Problem to work on:
Every line of the records that holds the word "shorter" should be copied out.

(Records provided)

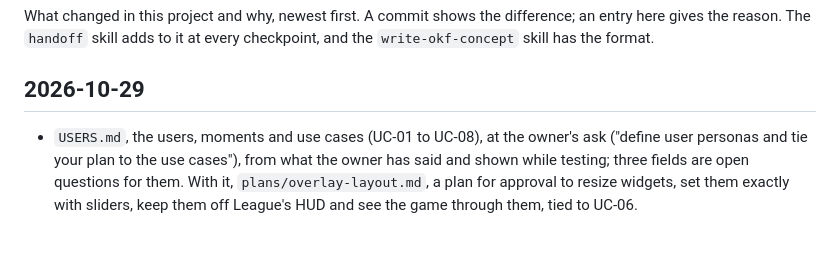
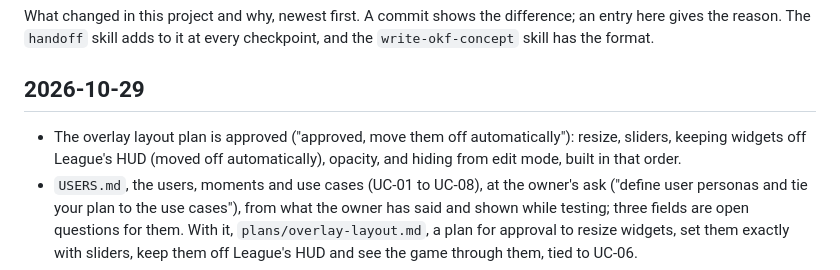
Before and after one commit to NickHarder/LeagueasyMode, a Markdown page: docs/log.md, the part around the change. Rendered like a GitHub page; blank space fills up the shorter version.

```diff
--- a/docs/log.md
+++ b/docs/log.md
@@ -6,6 +6,9 @@ skill has the format.
 
 ## 2026-10-29
 
+- The overlay layout plan is approved ("approved, move them off automatically"): resize, sliders,
+  keeping widgets off League's HUD (moved off automatically), opacity, and hiding from edit mode,
+  built in that order.
 - `USERS.md`, the users, moments and use cases (UC-01 to UC-08), at the owner's ask ("define user
   personas and tie your plan to the use cases"), from what the owner has said and shown while
   testing; three fields are open questions for them. With it, `plans/overlay-layout.md`, a plan
```
Also changed, not shown: docs/plans/index.md (+1 -1 lines), docs/plans/overlay-layout.md (+15 -8 lines).
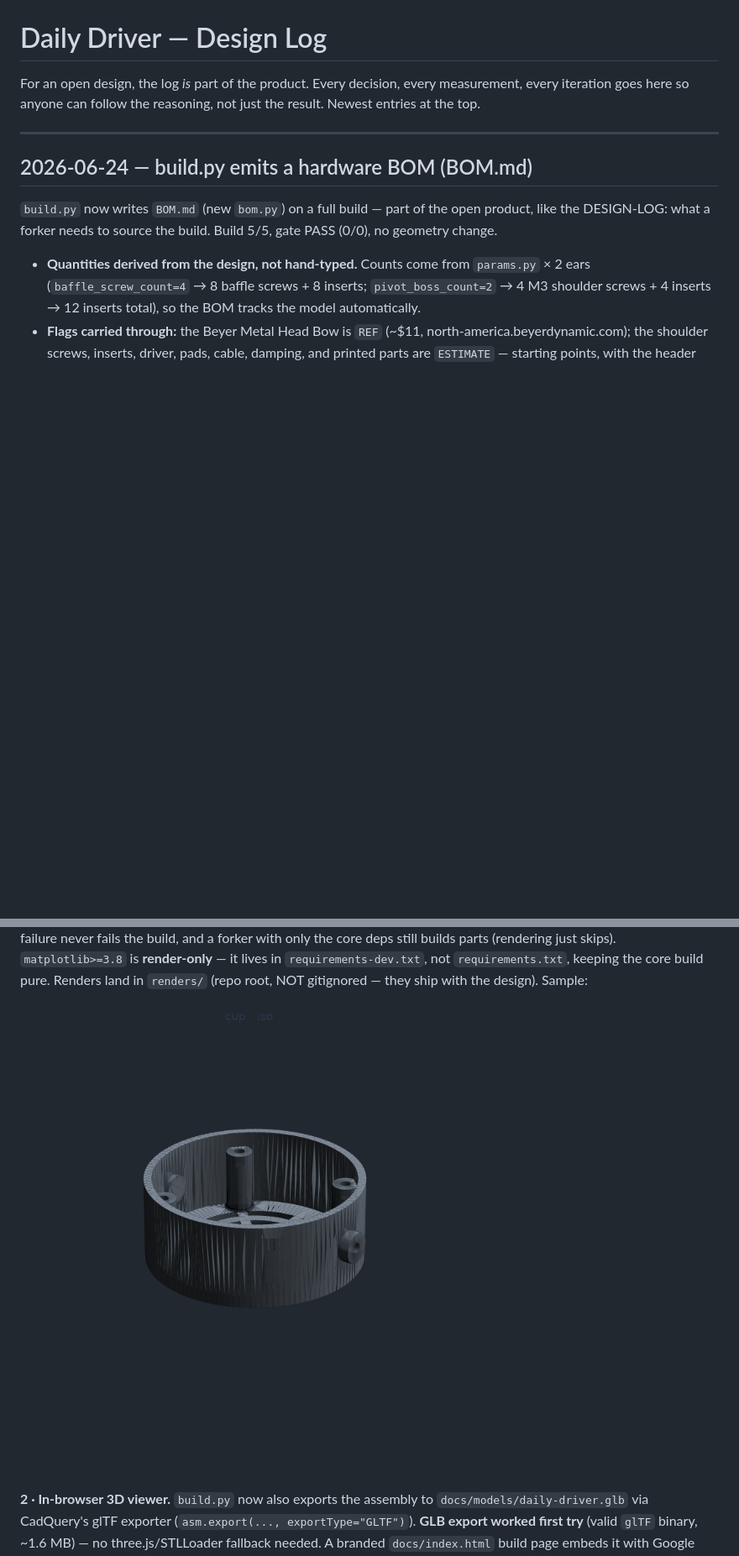
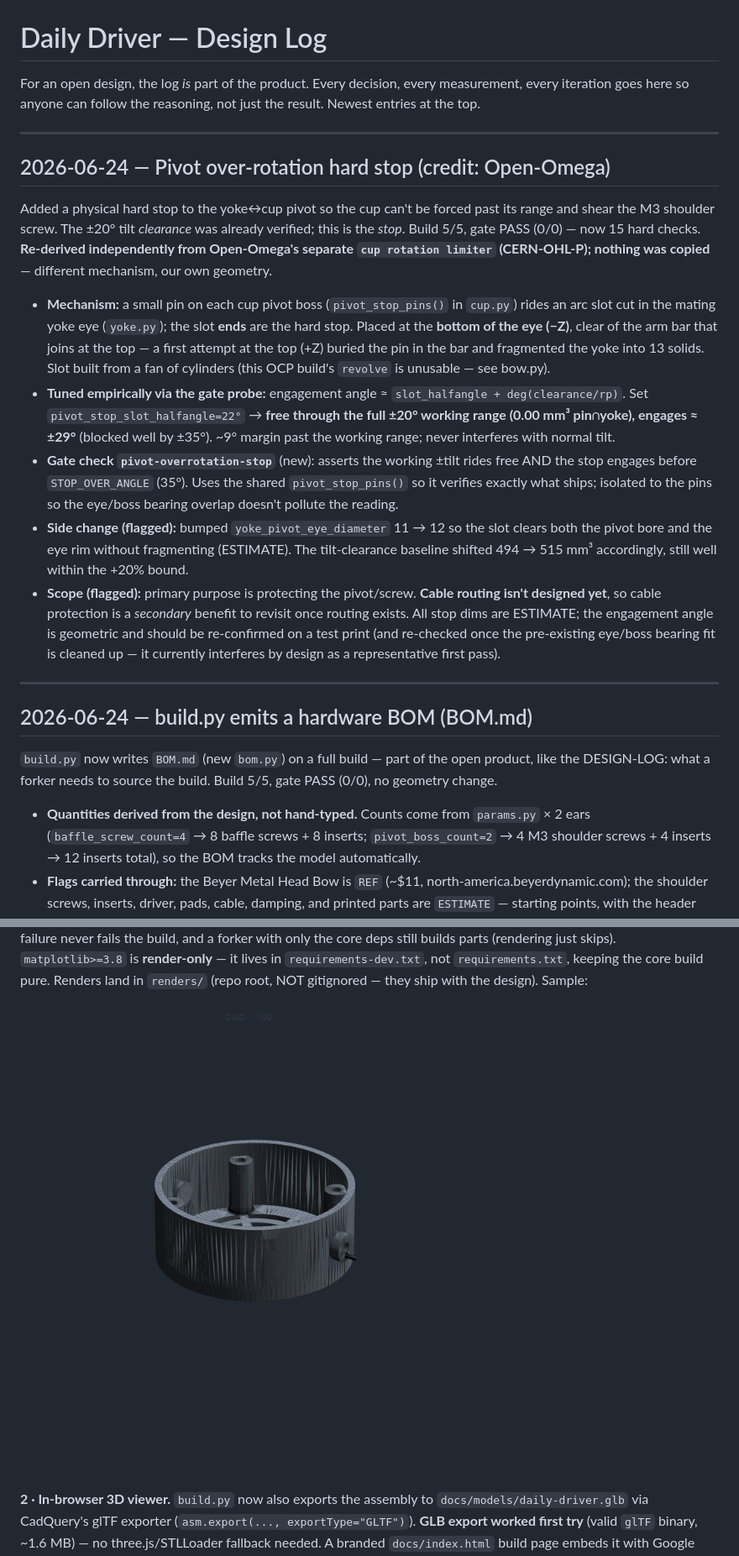
Before and after one commit to makerphones/daily-driver, a Markdown page: docs/DESIGN-LOG.md, 2 parts joined by grey strips. Shown at 84% size. Rendered like a GitHub page; pictures changed too: renders/cup_iso.png; blank space fills up the shorter version.

```diff
--- a/docs/DESIGN-LOG.md
+++ b/docs/DESIGN-LOG.md
@@ -3,6 +3,41 @@
 For an open design, the log *is* part of the product. Every decision, every
 measurement, every iteration goes here so anyone can follow the reasoning, not
 just the result. Newest entries at the top.
+
+---
+
+## 2026-06-24 — Pivot over-rotation hard stop (credit: Open-Omega)
+
+Added a physical hard stop to the yoke↔cup pivot so the cup can't be forced past
+its range and shear the M3 shoulder screw. The ±20° tilt *clearance* was already
+verified; this is the *stop*. Build 5/5, gate PASS (0/0) — now 15 hard checks.
+**Re-derived independently from Open-Omega's separate `cup rotation limiter`
+(CERN-OHL-P); nothing was copied** — different mechanism, our own geometry.
+
+- **Mechanism:** a small pin on each cup pivot boss (`pivot_stop_pins()` in
+  `cup.py`) rides an arc slot cut in the mating yoke eye (`yoke.py`); the slot
+  **ends** are the hard stop. Placed at the **bottom of the eye (−Z)**, clear of
+  the arm bar that joins at the top — a first attempt at the top (+Z) buried the
+  pin in the bar and fragmented the yoke into 13 solids. Slot built from a fan of
+  cylinders (this OCP build's `revolve` is unusable — see bow.py).
+- **Tuned empirically via the gate probe:** engagement angle ≈ `slot_halfangle +
+  deg(clearance/rp)`. Set `pivot_stop_slot_halfangle=22°` → **free through the
+  full ±20° working range (0.00 mm³ pin∩yoke), engages ≈ ±29°** (blocked well by
+  ±35°). ~9° margin past the working range; never interferes with normal tilt.
+- **Gate check `pivot-overrotation-stop`** (new): asserts the working ±tilt rides
+  free AND the stop engages before `STOP_OVER_ANGLE` (35°). Uses the shared
+  `pivot_stop_pins()` so it verifies exactly what ships; isolated to the pins so
+  the eye/boss bearing overlap doesn't pollute the reading.
+- **Side change (flagged):** bumped `yoke_pivot_eye_diameter` 11 → 12 so the slot
+  clears both the pivot bore and the eye rim without fragmenting (ESTIMATE). The
+  tilt-clearance baseline shifted 494 → 515 mm³ accordingly, still well within
+  the +20% bound.
+- **Scope (flagged):** primary purpose is protecting the pivot/screw. **Cable
+  routing isn't designed yet**, so cable protection is a *secondary* benefit to
+  revisit once routing exists. All stop dims are ESTIMATE; the engagement angle
+  is geometric and should be re-confirmed on a test print (and re-checked once the
+  pre-existing eye/boss bearing fit is cleaned up — it currently interferes by
+  design as a representative first pass).
 
 ---
 
```
Also changed, not shown: renders/cup_front.png, renders/cup_side.png, renders/yoke_front.png, renders/yoke_iso.png, renders/yoke_side.png, 5 other files.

(End Records provided)

Solution:
Before and after one commit to NickHarder/LeagueasyMode, a Markdown page: docs/log.md, the part around the change. Rendered like a GitHub page; blank space fills up the shorter version.
Before and after one commit to makerphones/daily-driver, a Markdown page: docs/DESIGN-LOG.md, 2 parts joined by grey strips. Shown at 84% size. Rendered like a GitHub page; pictures changed too: renders/cup_iso.png; blank space fills up the shorter version.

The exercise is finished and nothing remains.